Problem to work on: In the entries below, the word "index" appears on some lines. Copy each of those lines.

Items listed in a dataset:
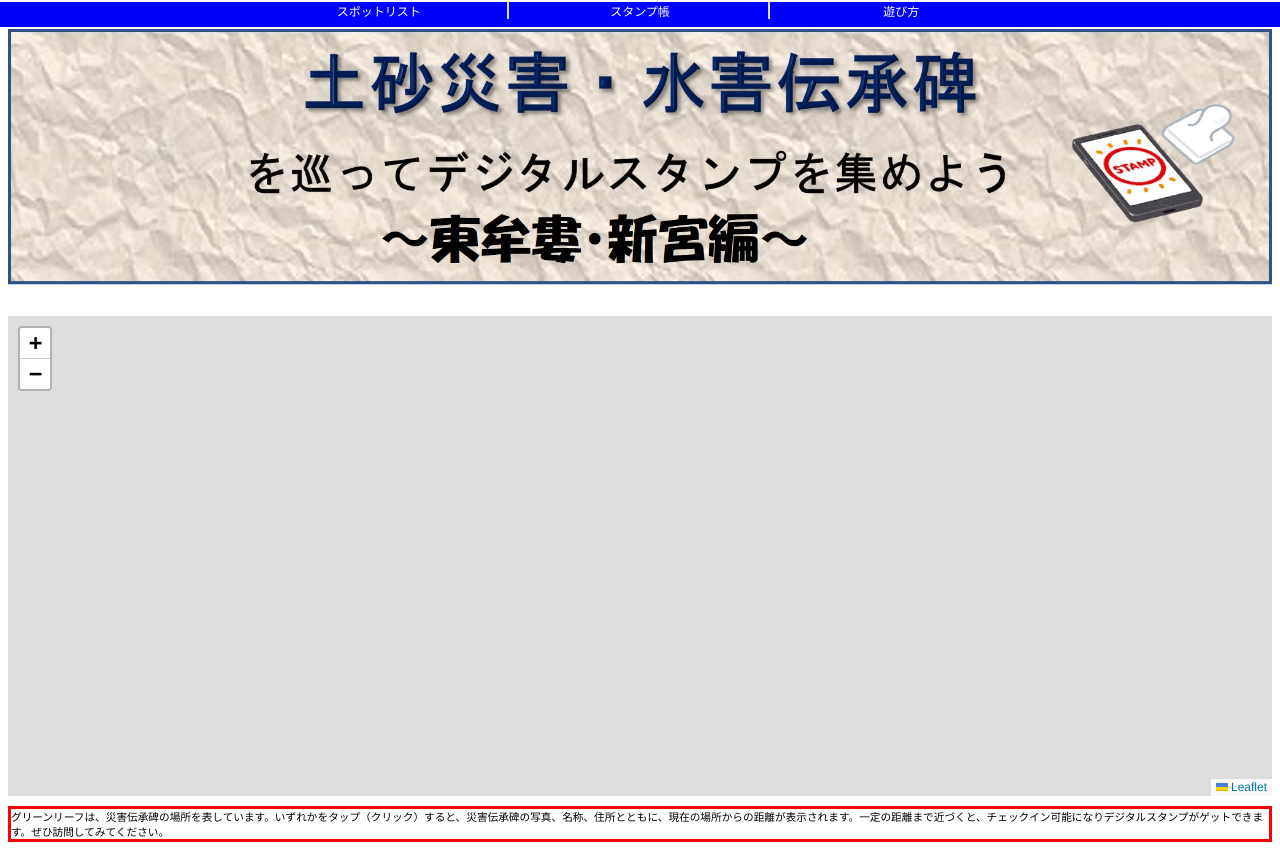
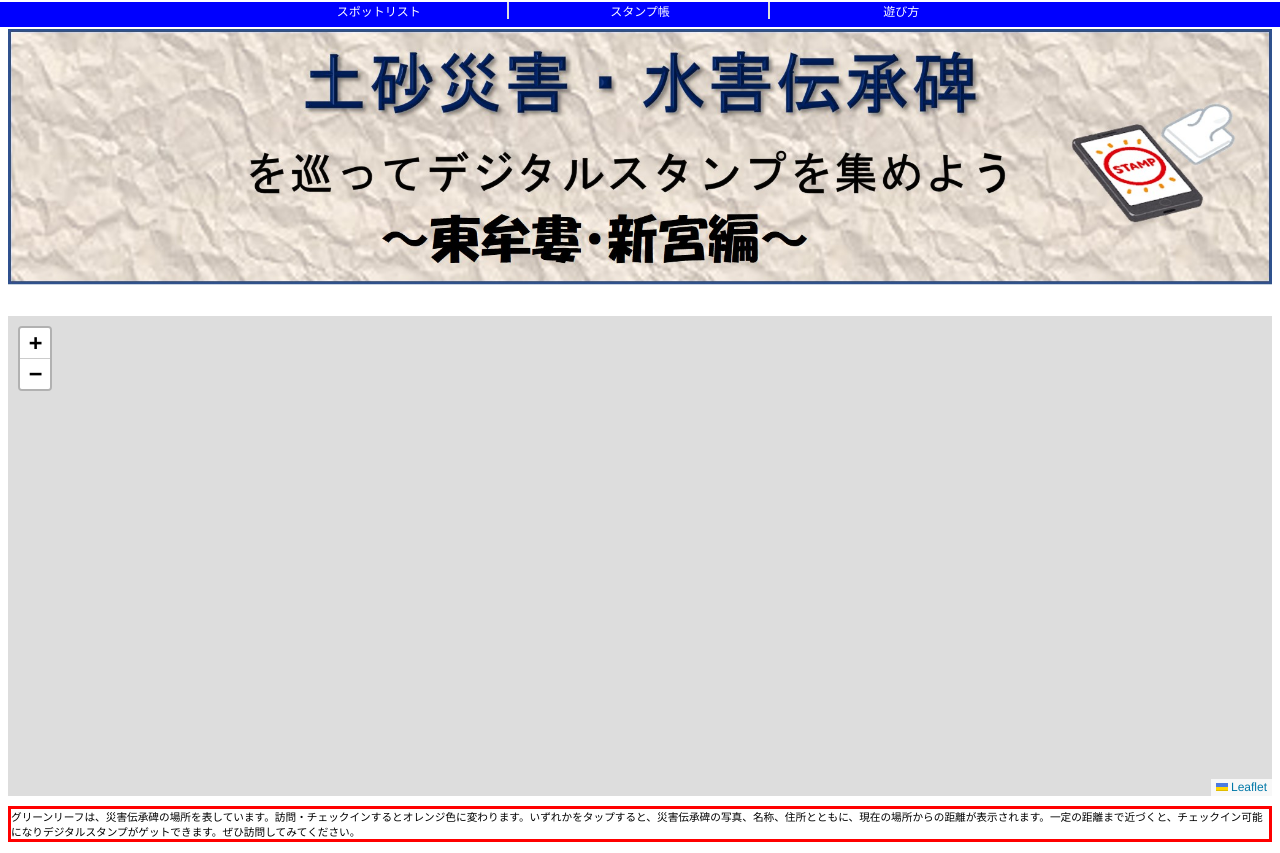
Before and after one commit to tsucchi-Git/StampRally5, a plain HTML site: page index.html in a window 1280 px wide. Drawn offline with nearby package versions, Linux system fonts and the light colour scheme.

Commit message:
Update index.html

```diff
--- a/index.html
+++ b/index.html
@@ -39,7 +39,7 @@
 
     <script>
         var explain=document.getElementById("title-explain");
-        explain.textContent="グリーンリーフは、災害伝承碑の場所を表しています。いずれかをタップ（クリック）すると、災害伝承碑の写真、名称、住所とともに、現在の場所からの距離が表示されます。一定の距離まで近づくと、チェックイン可能になりデジタルスタンプがゲットできます。ぜひ訪問してみてください。";
+        explain.textContent="グリーンリーフは、災害伝承碑の場所を表しています。訪問・チェックインするとオレンジ色に変わります。いずれかをタップすると、災害伝承碑の写真、名称、住所とともに、現在の場所からの距離が表示されます。一定の距離まで近づくと、チェックイン可能になりデジタルスタンプがゲットできます。ぜひ訪問してみてください。";
            explain.style.fontSize="8pt";       //フォントサイズを指定
  //	   explain.style.fontfamily='Arial';		//フォントの種類を指定
 
```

Expected answer:
Before and after one commit to tsucchi-Git/StampRally5, a plain HTML site: page index.html in a window 1280 px wide. Drawn offline with nearby package versions, Linux system fonts and the light colour scheme.
Update index.html
--- a/index.html
+++ b/index.html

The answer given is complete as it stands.